A recent 2018 study of 2,000 UK consumers found 59% reported taking a nutrition supplement at some point during that year. Vitamin or mineral supplements are sometimes necessary, especially if there are nutrient gaps in your diet. It’s always best to focus on food first because supplements should not replace nutritious food and a healthy lifestyle. However, there may be times in life when this can be more difficult and our food intake is less than ideal.
Modern farming, soil quality and food production methods have also changed in the last few decades, reducing some of the important nutrients in our food.
Who needs nutrition supplements?
There are some more specific times when a supplement is advisable.

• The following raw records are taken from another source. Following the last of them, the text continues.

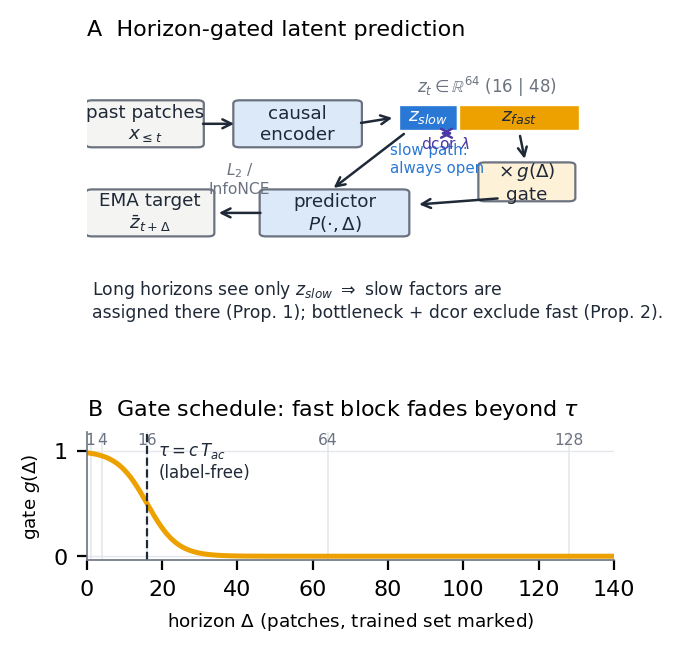
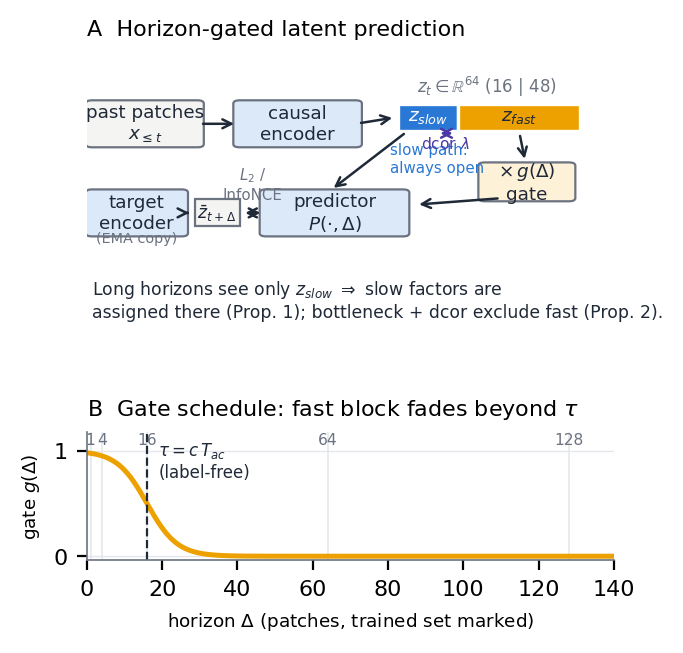
Method figure: target encoder shares encoder color; separate z-bar block
Answers the color-semantics issue: the EMA target IS the encoder (weight
copy), so both boxes now share the encoder fill, with the target embedding
z-bar as its own block feeding the loss. Applied to both fig_method.pdf
(figures_paper.py) and fig_method.pptx (fig_method_pptx.py).

Changed region(s): [[0.123, 0.245, 0.4305, 0.3982]]

diff --git a/figures_paper.py b/figures_paper.py
@@ -86,10 +86,16 @@ box(a0, 3.4, 3.3, 2.6, 1.5, "predictor\n$P(\\cdot,\\Delta)$", "#dbe9f9")
 arrow(a0, 6.1, 7.1, 4.6, 4.85)            # slow path (always open)
 arrow(a0, 7.9, 4.6, 6.2, 4.35)            # gated fast path
 a0.text(5.75, 5.55, "slow path:\nalways open", fontsize=5.4, color=BLUE, ha="left")
-# target + loss
-box(a0, 0.1, 3.3, 2.2, 1.5, "EMA target\n$\\bar z_{t+\\Delta}$", SURF)
-arrow(a0, 3.4, 4.05, 2.4, 4.05)
-a0.text(2.9, 4.75, "$L_2$ /\nInfoNCE", fontsize=5.6, color=MUTED, ha="center")
+# target encoder (same color as online encoder: it IS the encoder, EMA copy)
+box(a0, 0.1, 3.3, 1.7, 1.5, "target\nencoder", "#dbe9f9")
+a0.text(0.95, 2.95, "(EMA copy)", fontsize=5.2, color=MUTED, ha="center")
+a0.add_patch(mp.Rectangle((2.05, 3.55), 0.85, 1.0, fc=SURF, ec=MUTED, lw=0.8))
+a0.text(2.47, 4.05, "$\\bar z_{t+\\Delta}$", ha="center", va="center",
+        fontsize=6.2, color=INK)
+arrow(a0, 1.8, 4.05, 2.05, 4.05)
+a0.annotate("", (2.9, 4.05), (3.4, 4.05),
+            arrowprops=dict(arrowstyle="<->", color=INK, lw=0.9))
+a0.text(3.15, 4.55, "$L_2$ /\nInfoNCE", fontsize=5.4, color=MUTED, ha="center")
 # dcor between blocks
 a0.annotate("", (7.05, 7.0), (6.6, 7.0),
             arrowprops=dict(arrowstyle="<->", color=VIOLET, lw=0.9))

diff --git a/fig_method_pptx.py b/fig_method_pptx.py
@@ -103,10 +103,13 @@ arrow(s, 7.9, 3.5, 5.8, 3.7, color=INK)           # gated fast path
 label(s, 5.9, 2.75, 2.0, "slow path:\nalways open", size=9, color=BLUE,
       align=PP_ALIGN.LEFT)
 
-# target + loss
-box(s, 0.4, 3.3, 1.9, 1.0, "EMA target\nz̄_{t+Δ}", TGTF)
-arrow(s, 3.4, 3.8, 2.3, 3.8, color=INK)
-label(s, 2.25, 3.28, 1.2, "L₂ /\nInfoNCE", size=9, color=MUTED)
+# target encoder (same fill as online encoder: it IS the encoder, EMA copy)
+box(s, 0.3, 3.3, 1.5, 1.0, "target\nencoder", ENCF)
+label(s, 0.3, 4.32, 1.5, "(EMA copy)", size=8, color=MUTED)
+box(s, 1.95, 3.42, 0.85, 0.75, "z̄_{t+Δ}", TGTF, shape=MSO_SHAPE.RECTANGLE, size=11)
+arrow(s, 1.8, 3.8, 1.95, 3.8, color=INK)
+arrow(s, 3.4, 3.8, 2.8, 3.8, color=INK, double=True)
+label(s, 2.7, 3.22, 0.9, "L₂ /\nInfoNCE", size=8, color=MUTED)
 
 # takeaway caption
 label(s, 0.4, 4.55, 9.2,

The elderly or disabled, for example, may be more housebound and this could lead to vitamin D deficiency.
Prenatal supplements offer assurance of optimal nutrients for a healthy pregnancy. Good nutrition in early years is also vital. The UK Department of Health recommends children aged 6 months to 5 years are given supplements of vitamins A, C and D every day.
People who follow a plant-based or vegan diet should be supplementing with vitamin B12, which is normally obtained from animal foods, to prevent pernicious anemia.
How are nutrition supplements regulated?
There are many different nutrition supplements to choose from. It can be difficult to know which is best for you. Some have been proven beneficial for improving health, others are just pseudoscience.
The supplements industry is largely unregulated. In the UK most supplements are regulated as foods and are subject to the UK Food Safety Act. Companies who make food supplements are not allowed to make claims to prevent, treat or cure a disease. Instead they often refer to better function and general wellbeing, or claims related to nutrient deficiencies with supporting clinical studies.
How to Choose a Good Nutrition Supplement
Trustworthy supplement companies rely on scientific research and independent studies to support their products. They adhere to certain safety standards and will always carry out a thorough analysis of their products. This means that a quality supplement is usually more expensive, you often get what you pay for.
Proof of safety and efficiency
Any good supplement company will also be able to verify the safety, and traceability of their own products. In addition to all this, they should be able to provide robust evidence for the efficiency of their products. Peer reviewed human research with third party testing is the gold standard to look out for.
Quality and safety checks are even more important for some supplements such as fish oil or probiotics. Probiotics in particular are also strain specific, not one size fits all. The finer details are often key to their effectiveness.
Fillers and preservatives are often added to cheaper supplements, along with the active ingredients. This helps to extend the shelf life of the nutrients, fill a capsule or bind ingredients together in a tablet.